State the count of lines below featuring the word "פסוק", and write nothing further.

» **Difference listings**:
────

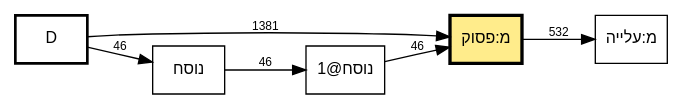
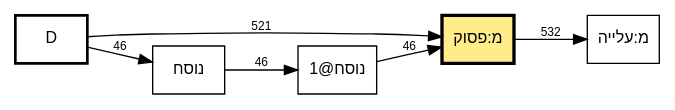
One commit to bdenckla/MAM-basics changed the diagram in out/tmpl-survey-plus/plus-mpasuq-call-graph.dot. Above: the diagram before and after it, drawn with Graphviz. The commit also changed 13 other files, not shown here.

```diff
--- a/out/tmpl-survey-plus/plus-mpasuq-call-graph.dot
+++ b/out/tmpl-survey-plus/plus-mpasuq-call-graph.dot
@@ -1,23 +1,23 @@
 // This file was generated by MAM-basics/py/main_tmpl_survey.py.
 // Do not edit by hand.
 digraph template_call_graph {
     rankdir=LR;
     node [fontname="SBL Hebrew,Helvetica", fontsize=12];
     edge [fontname="Helvetica", fontsize=9];
     graph [comment="This file was generated by MAM-basics/py/main_tmpl_survey.py."];
 
     // Column nodes
     node [shape=box, style=bold];
     "D";
 
     // Template nodes
     node [shape=box, style=""];
     "מ:פסוק" [fillcolor="lightgoldenrod1", style="filled", penwidth=2.5];
 
     // Edges
-    "D" -> "מ:פסוק" [label="1381"];
+    "D" -> "מ:פסוק" [label="521"];
     "D" -> "נוסח" [label="46"];
     "מ:פסוק" -> "מ:עלייה" [label="532"];
     "נוסח" -> "נוסח@1" [label="46"];
     "נוסח@1" -> "מ:פסוק" [label="46"];
 }
```
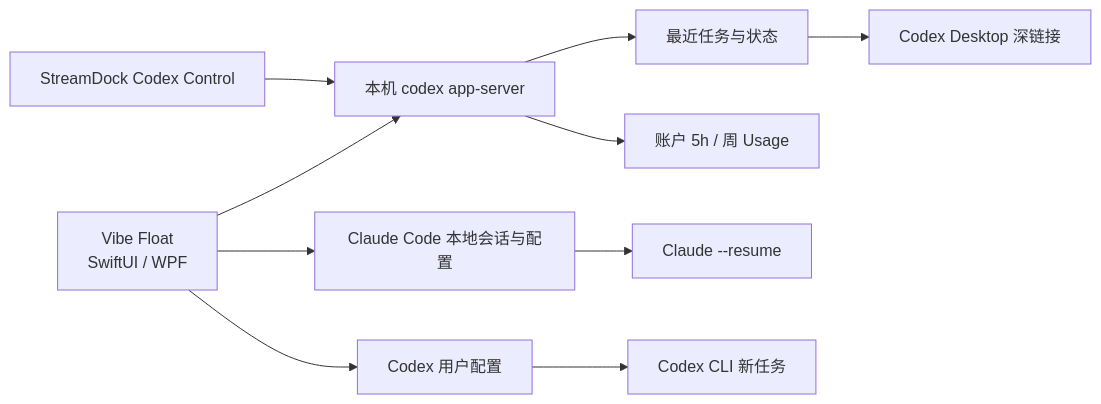
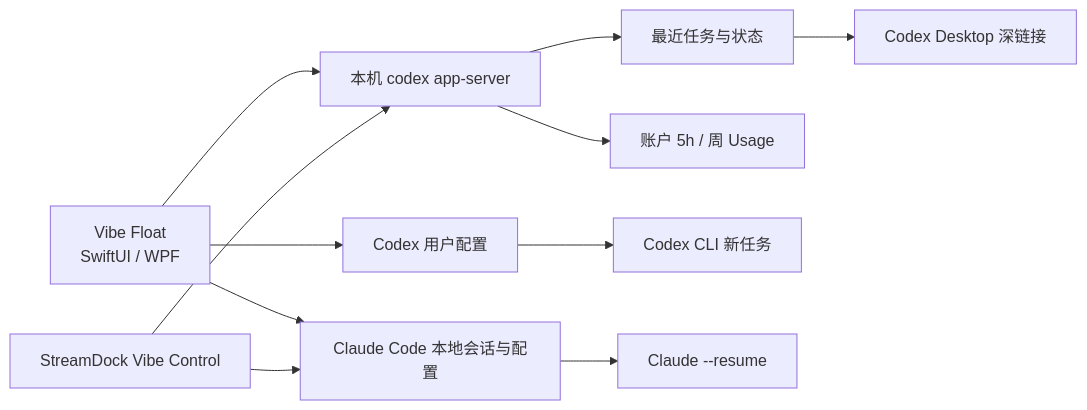
One commit to saheru/vibe-float changed the diagram in README.md. Above: the diagram before and after it, drawn with Mermaid. The commit also changed other lines of this file and 22 other files, not shown here.

Commit message:
feat: add Claude support to StreamDock control

````diff
--- a/README.md
+++ b/README.md
@@ -102,12 +102,13 @@
 ```mermaid
 flowchart LR
     Float["Vibe Float<br/>SwiftUI / WPF"] --> AS["本机 codex app-server"]
     Float --> Claude["Claude Code 本地会话与配置"]
     AS --> Threads["最近任务与状态"]
     AS --> Limits["账户 5h / 周 Usage"]
     Float --> Config["Codex 用户配置"]
     Config --> CLI["Codex CLI 新任务"]
     Threads --> Desktop["Codex Desktop 深链接"]
     Claude --> Resume["Claude --resume"]
-    Dock["StreamDock Codex Control"] --> AS
+    Dock["StreamDock Vibe Control"] --> AS
+    Dock --> Claude
 ```
````
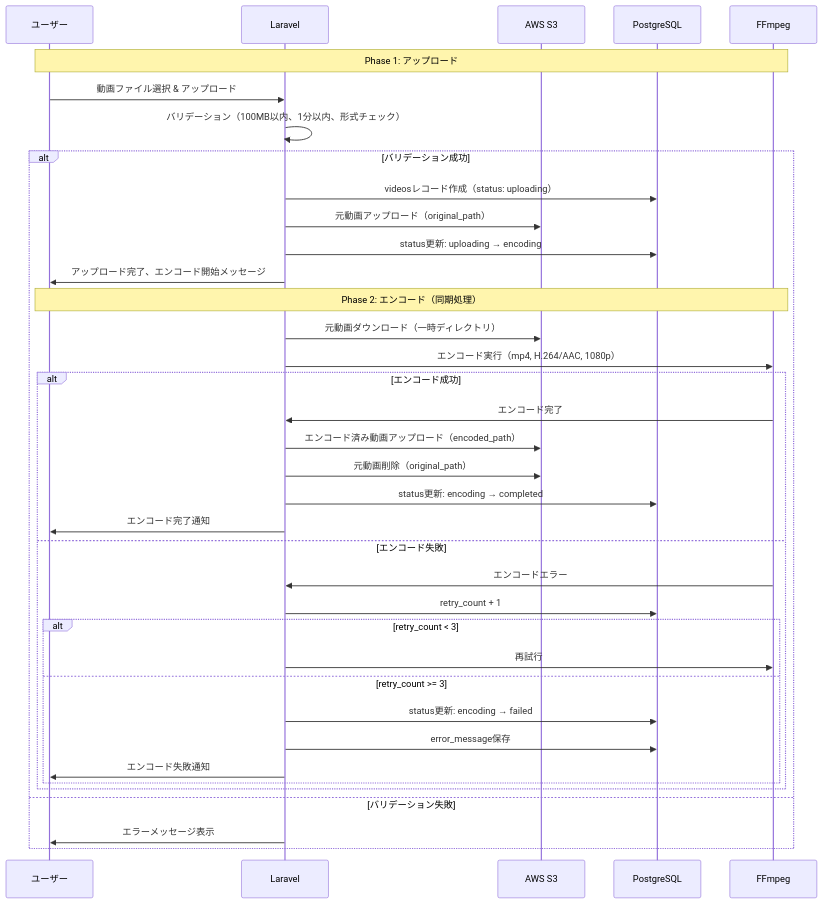
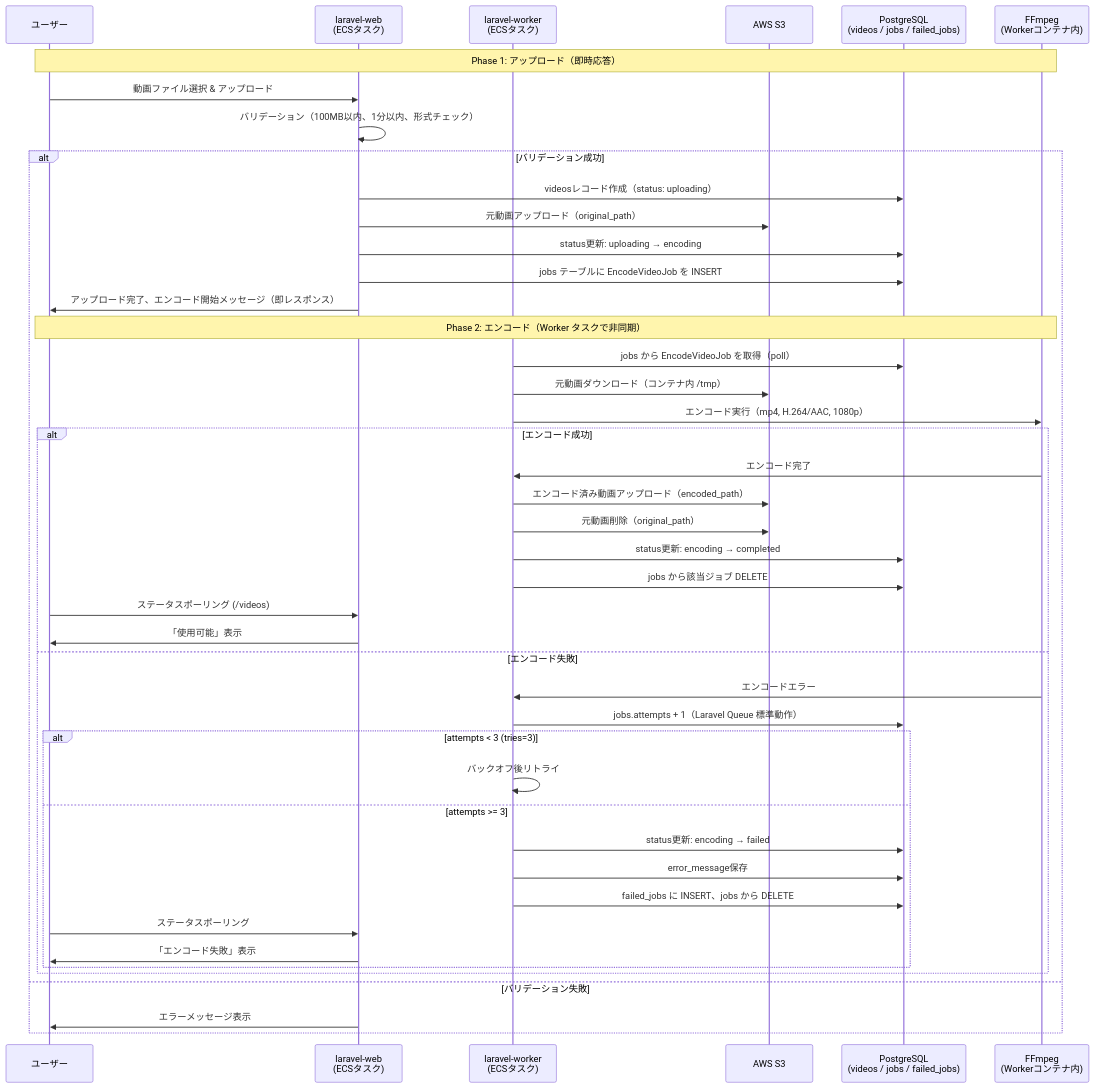
One commit to tetsu2026/movie-profile changed the fourth of 9 diagrams in docs/design-docs/05_data_flow.md. Above: the diagram before and after it, drawn with Mermaid. The commit also changed other lines of this file and 11 other files, not shown here.

````diff
--- a/docs/design-docs/05_data_flow.md
+++ b/docs/design-docs/05_data_flow.md
@@ -68,43 +70,50 @@
 ```mermaid
 sequenceDiagram
     participant U as ユーザー
-    participant L as Laravel
+    participant Web as laravel-web<br/>(ECSタスク)
+    participant Worker as laravel-worker<br/>(ECSタスク)
     participant S3 as AWS S3
-    participant DB as PostgreSQL
-    participant FFmpeg as FFmpeg
+    participant DB as PostgreSQL<br/>(videos / jobs / failed_jobs)
+    participant FFmpeg as FFmpeg<br/>(Workerコンテナ内)
 
-    Note over U,FFmpeg: Phase 1: アップロード
-    U->>L: 動画ファイル選択 & アップロード
-    L->>L: バリデーション（100MB以内、1分以内、形式チェック）
+    Note over U,FFmpeg: Phase 1: アップロード（即時応答）
+    U->>Web: 動画ファイル選択 & アップロード
+    Web->>Web: バリデーション（100MB以内、1分以内、形式チェック）
 
     alt バリデーション成功
-        L->>DB: videosレコード作成（status: uploading）
-        L->>S3: 元動画アップロード（original_path）
-        L->>DB: status更新: uploading → encoding
-        L->>U: アップロード完了、エンコード開始メッセージ
+        Web->>DB: videosレコード作成（status: uploading）
+        Web->>S3: 元動画アップロード（original_path）
+        Web->>DB: status更新: uploading → encoding
+        Web->>DB: jobs テーブルに EncodeVideoJob を INSERT
+        Web->>U: アップロード完了、エンコード開始メッセージ（即レスポンス）
 
-        Note over U,FFmpeg: Phase 2: エンコード（同期処理）
-        L->>S3: 元動画ダウンロード（一時ディレクトリ）
-        L->>FFmpeg: エンコード実行（mp4, H.264/AAC, 1080p）
+        Note over U,FFmpeg: Phase 2: エンコード（Worker タスクで非同期）
+        Worker->>DB: jobs から EncodeVideoJob を取得（poll）
+        Worker->>S3: 元動画ダウンロード（コンテナ内 /tmp）
+        Worker->>FFmpeg: エンコード実行（mp4, H.264/AAC, 1080p）
 
         alt エンコード成功
-            FFmpeg->>L: エンコード完了
-            L->>S3: エンコード済み動画アップロード（encoded_path）
-            L->>S3: 元動画削除（original_path）
-            L->>DB: status更新: encoding → completed
-            L->>U: エンコード完了通知
+            FFmpeg->>Worker: エンコード完了
+            Worker->>S3: エンコード済み動画アップロード（encoded_path）
+            Worker->>S3: 元動画削除（original_path）
+            Worker->>DB: status更新: encoding → completed
+            Worker->>DB: jobs から該当ジョブ DELETE
+            U->>Web: ステータスポーリング (/videos)
+            Web->>U: 「使用可能」表示
         else エンコード失敗
-            FFmpeg->>L: エンコードエラー
-            L->>DB: retry_count + 1
-            alt retry_count < 3
-                L->>FFmpeg: 再試行
-            else retry_count >= 3
-                L->>DB: status更新: encoding → failed
-                L->>DB: error_message保存
-                L->>U: エンコード失敗通知
+            FFmpeg->>Worker: エンコードエラー
+            Worker->>DB: jobs.attempts + 1（Laravel Queue 標準動作）
+            alt attempts < 3 (tries=3)
+                Worker->>Worker: バックオフ後リトライ
+            else attempts >= 3
+                Worker->>DB: status更新: encoding → failed
+                Worker->>DB: error_message保存
+                Worker->>DB: failed_jobs に INSERT、jobs から DELETE
+                U->>Web: ステータスポーリング
+                Web->>U: 「エンコード失敗」表示
             end
         end
     else バリデーション失敗
-        L->>U: エラーメッセージ表示
+        Web->>U: エラーメッセージ表示
     end
 ```
````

────

» **Result of this exercise**: 5